Date of this Version
Journal for the Advancement of Developing Economies, Volume 5, Issue 1 (2016), pp. 4-18.

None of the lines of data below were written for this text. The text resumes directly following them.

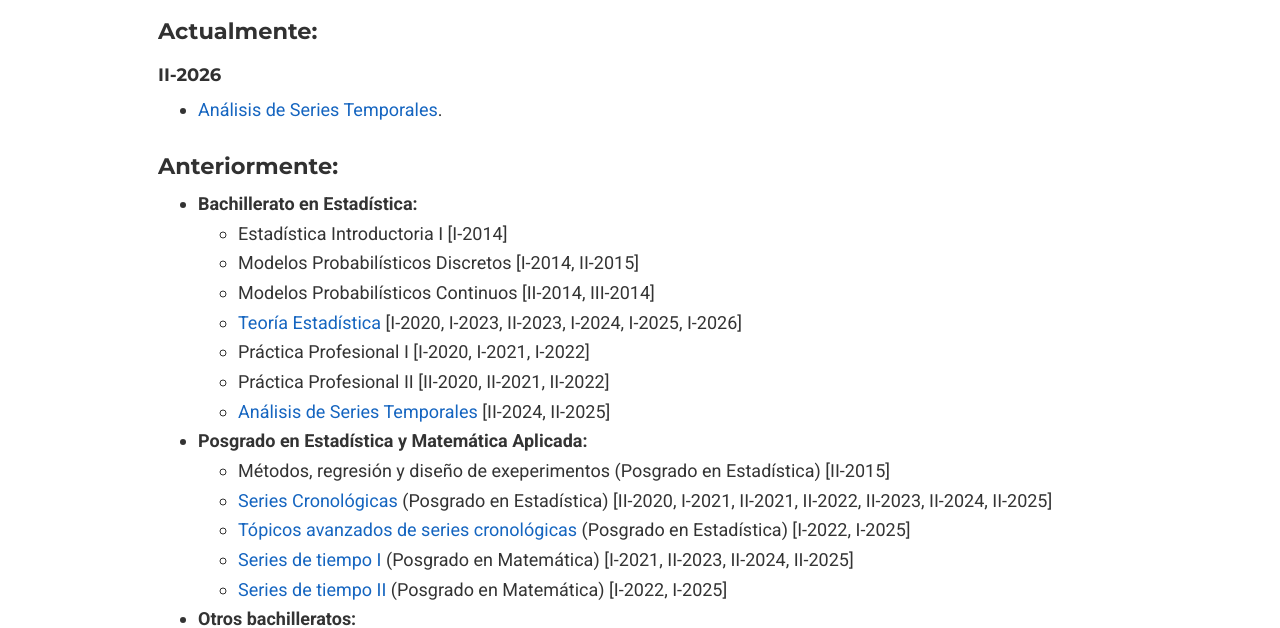
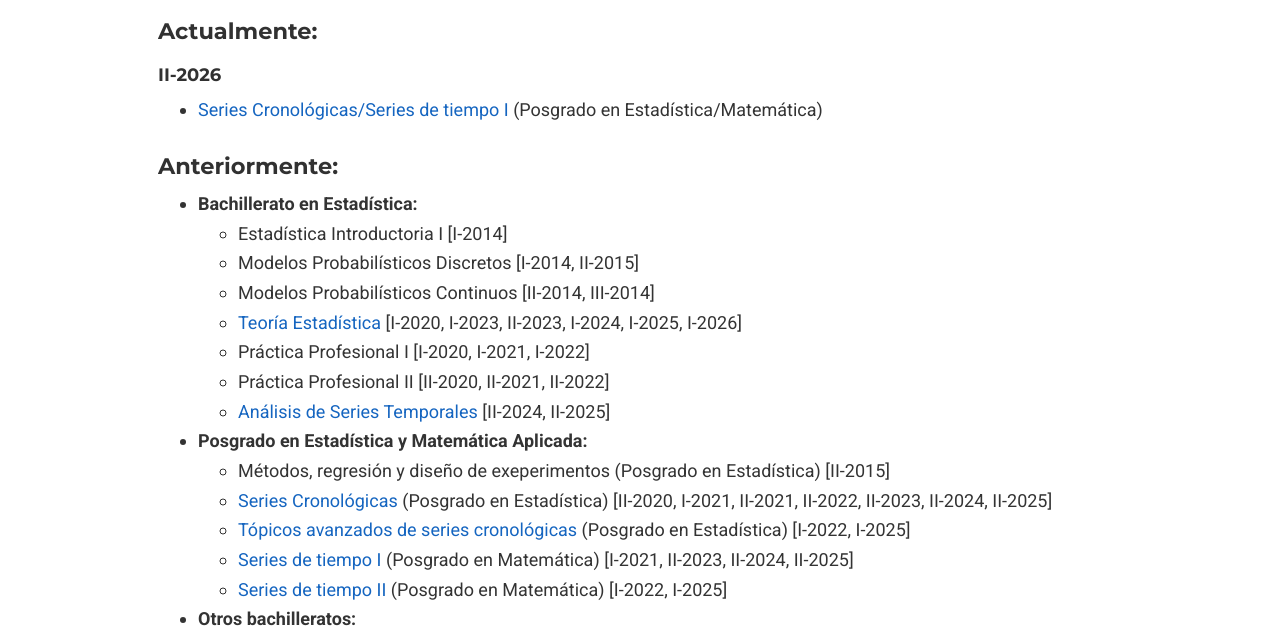
Before and after one commit to swchouchen/swchouchen.github.io, a plain HTML site: page es/teaching/index.html in a window 1280 px wide. Shown: the part 177-805 px from the top of the page. Drawn offline with nearby package versions, Linux system fonts and the light colour scheme; some icons are missing.

Commit message:
2026-07-14b

```diff
--- a/es/teaching/index.html
+++ b/es/teaching/index.html
@@ -859,7 +859,7 @@
     <div class="article-style"><h3 id="actualmente">Actualmente:</h3>
 <h4 id="ii-2026">II-2026</h4>
 <ul>
-<li><a href="https://swchouchen.github.io/series_grad/" target="_blank" rel="noopener">Análisis de Series Temporales</a>.</li>
+<li><a href="https://swchouchen.github.io/series_grad/" target="_blank" rel="noopener">Series Cronológicas/Series de tiempo I</a> (Posgrado en Estadística/Matemática)</li>
 </ul>
 <h3 id="anteriormente">Anteriormente:</h3>
 <ul>
```
Also changed, not shown: teaching/index.html (+1 -1 lines).
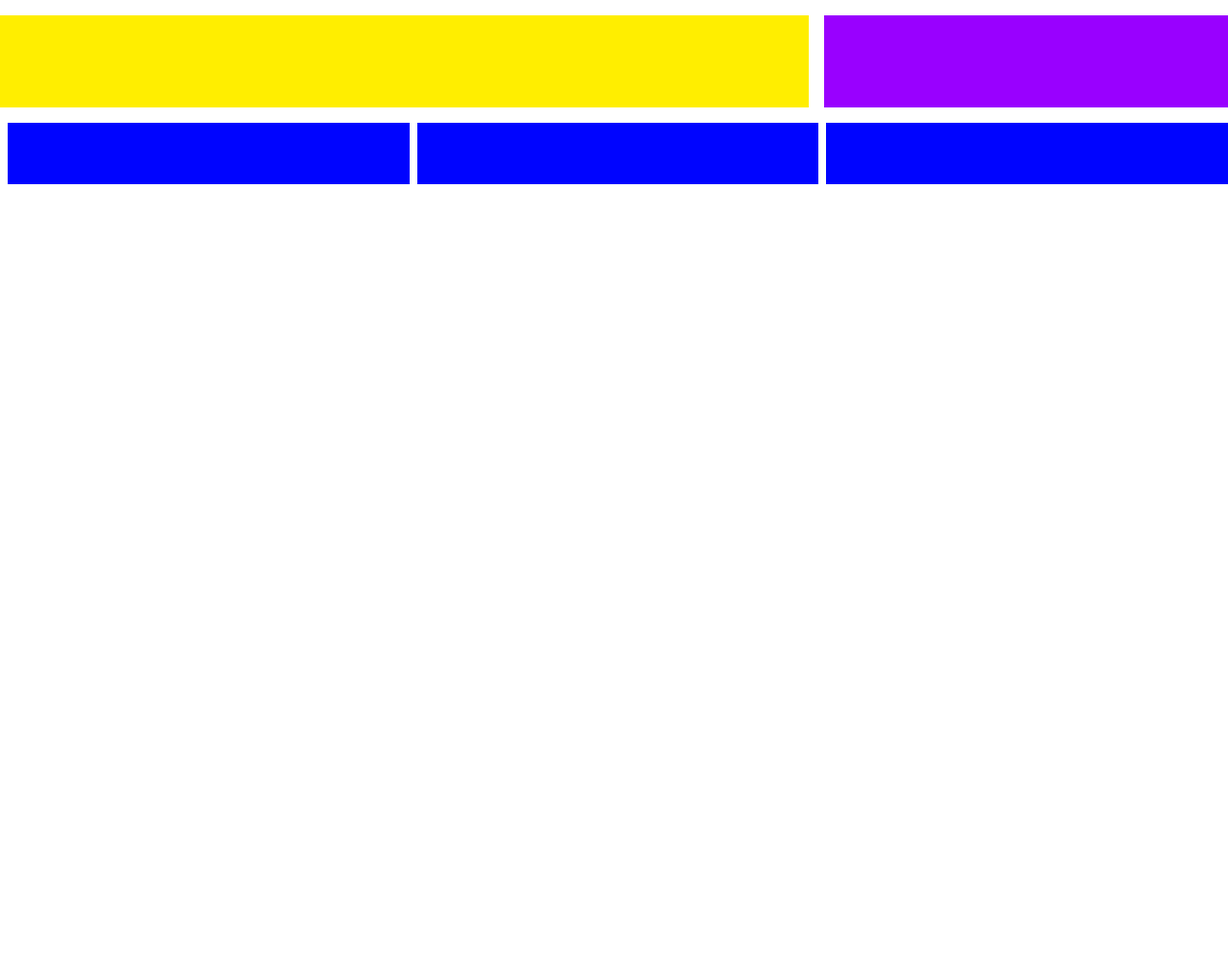
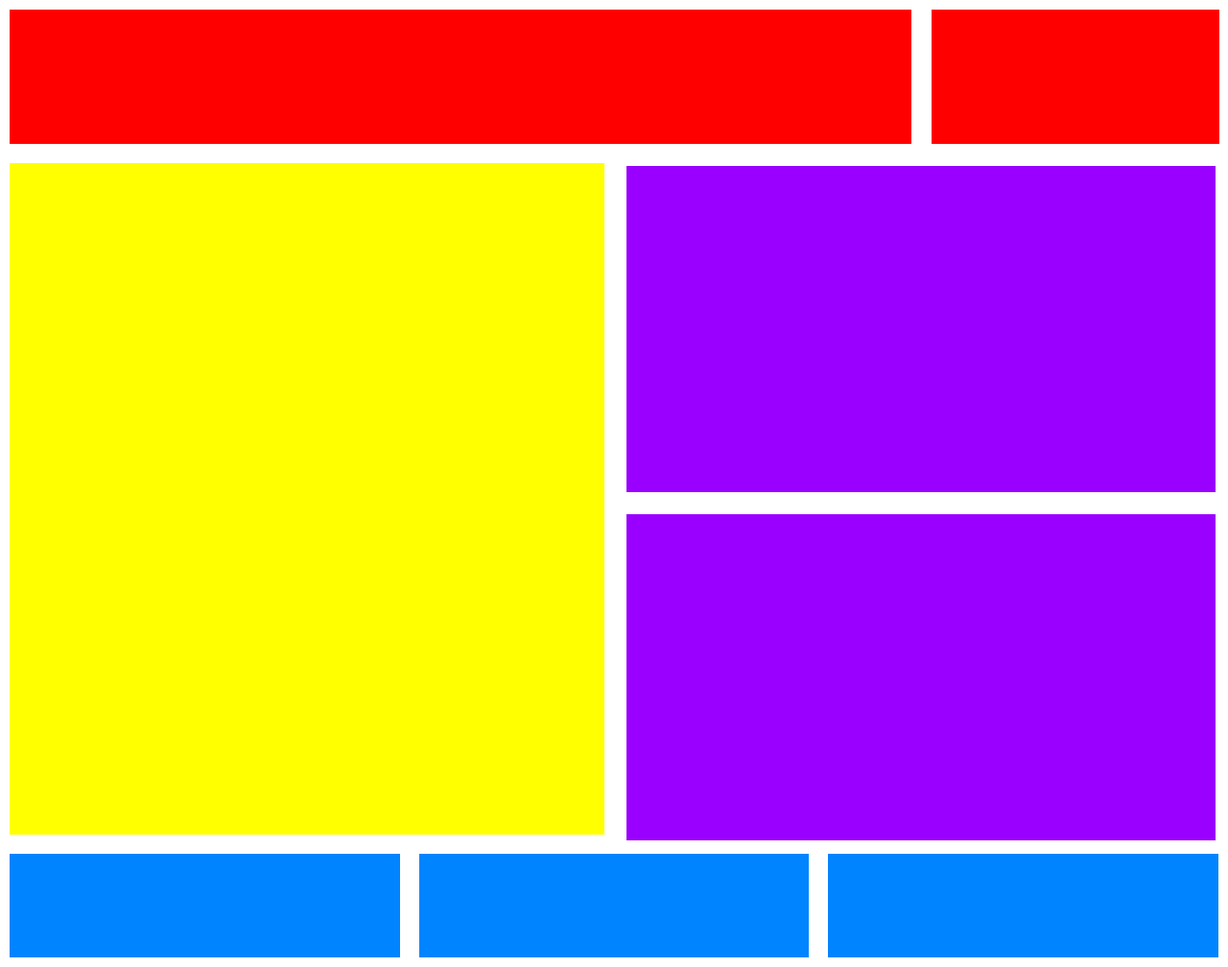
Before and after one commit to sophiabalico/layout, a plain HTML site: page index.html in a window 1280 px wide. Shown: the whole page at 96% size. Before the commit the page ends 800 px from the top, so only its background shows below. Drawn offline with Linux system fonts and the light colour scheme.

Commit message:
feat: finalização do html e css

```diff
--- a/index.html
+++ b/index.html
@@ -1,29 +1,27 @@
 <!DOCTYPE html>
 <html lang="en">
   <head>
-    <meta charset="UTF-8">
-    <meta name="viewport" content="width=device-width, initial-scale=1.0">
-    <title>Layout</title>
-    <link rel="stylesheet" href="style.css">
+    <title>Document</title>
+    <link rel="stylesheet" href="style.css" />
   </head>
   <body>
     <header>
       <h1></h1>
-        <h1></h1>
+      <h1 class="turma"></h1>
     </header>
-    <section class="top-grid">
-        <div class="top-left"></div>
-        <div class="top-right"></div>
+    <main>
+      <aside class="sidebar">
+        <h2></h2>
+      </aside>
+      <section>
+        <h2></h2ass=>
+        <h2></h2>
       </section>
-    <section class="middle-grid">
-        <article></article>
-        <aside></aside>
-    </section>
+    </main>
     <footer>
-        <div></div>
-        <div></div>
-        <div></div>
+        <h3></h3>
+        <h3></h3>
+        <h3></h3>
     </footer>
-
   </body>
 </html>
--- a/style.css
+++ b/style.css
@@ -1,73 +1,69 @@
+
+
 * {
     margin: 0;
     padding: 0;
     box-sizing: border-box;
-    font-size: 1rem;
 }
 
 header {
-    display: flex;
-    flex-direction: row;
+    display: grid;
+    grid-template-columns: 3fr 1fr;
+    text-align: center;
+    align-items: center;
+    width: 100%;
+    height: 10rem;
 }
 
 h1 {
-    background-color: brown;
-}
-
-body {
-    font-family: Arial, Helvetica, sans-serif;
-    display: flex;
-    flex-direction: column;
-    height: 20rem;
-    background-color: rgb(255, 255, 255);
-}
-
-
-.top-grid {
-    display: flex;
-    margin-top: 1rem;
-    height: 6rem;
-}
-
-.top-left {
-    background-color: rgb(255, 238, 0);
-    flex: 2;
-    margin-right: 1rem;
-    height: 100%;
-}
-
-.top-right {
-    background-color: rgb(153, 0, 255);
-    flex: 1;
-}
-
-.midlle-grid {
-    display: flex;
-    margin-top: 1rem;
+    background-color: red;
+    border: 10px solid white;
+    width: 100%;
     height: 10rem;
 }
 
-article {
-    background-color: rgb(7, 201, 88);
-    flex: 2;
-    margin-right: 1rem;
+.turma {
+    background-color: red;
+    height: 100%;
+    margin: 0.3%;
 }
 
-aside {
-    background-color: blueviolet;
-    flex: 1;
-    margin-left: 10rem;
+main {
+    display: grid;
+    grid-template-columns: 1fr 1fr;
+    text-align: center;
+    width: 100%;
+    height: 45rem;
+}
+
+.sidebar {
+    background-color: yellow;
+    border: 10px solid white;
+
+
+}
+
+ section h2 {
+    background-color: rgb(153, 0, 255);
+    border: 10px solid white;
+    height: 50%;
+    margin: 0.5%;
+
 }
 
 footer {
-    background-color: rgb(255, 255, 255);
-    height: 4rem;
-    display: flex;
-    margin-top: 1rem;
+    display: grid;
+    grid-template-columns: 1fr 1fr 1fr;
+    text-align: center;
+    align-items: center;
+
 }
 
-footer div {
-    flex: 1;
-    background-color: rgb(0, 4, 255);
-    margin-left: 0.5rem;
+footer h3 {
+    background-color: rgb(0, 132, 255);
+    border: 10px solid white;
+    width: 100%;
+    height: 8rem;
+
+
 }
```
Lines whose indentation alone changed are shown as unchanged.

In this paper, we combine Autoregressive Distributed Lag (ARDL) approach with trend analysis to assess the relationship between Ghana’s budget deficit and economic growth from 2000 to 2015 using quarterly data. The trend analysis reveals that since 2000, years of high budget deficit were usually followed by years of low economic growth and vice versa. This phenomenon was pronounced in 2009, when the Gross Domestic Product (GDP) growth rate fell from 7.3 percent in 2008 to 4 percent in 2009, following an increase in the budget deficit from 8 percent in 2007 to 11.5 percent in 2008. The same phenomenon was observed between 2012 and 2015. The econometric results show a significantly negative effect of budget deficits on economic growth. Thus, a 100 percent increase in budget deficit in the long run would lead to a 3 percent decrease in real GDP, holding all other factors constant. The results confirm the Neoclassical proposition that high budget deficit does not necessarily translate into economic growth. The paper recommends that government must ensure strong fiscal discipline without compromising the wellbeing of the citizenry by allocating budget spending to sectors that can translate the deficit into high economic growth both in the short and long runs.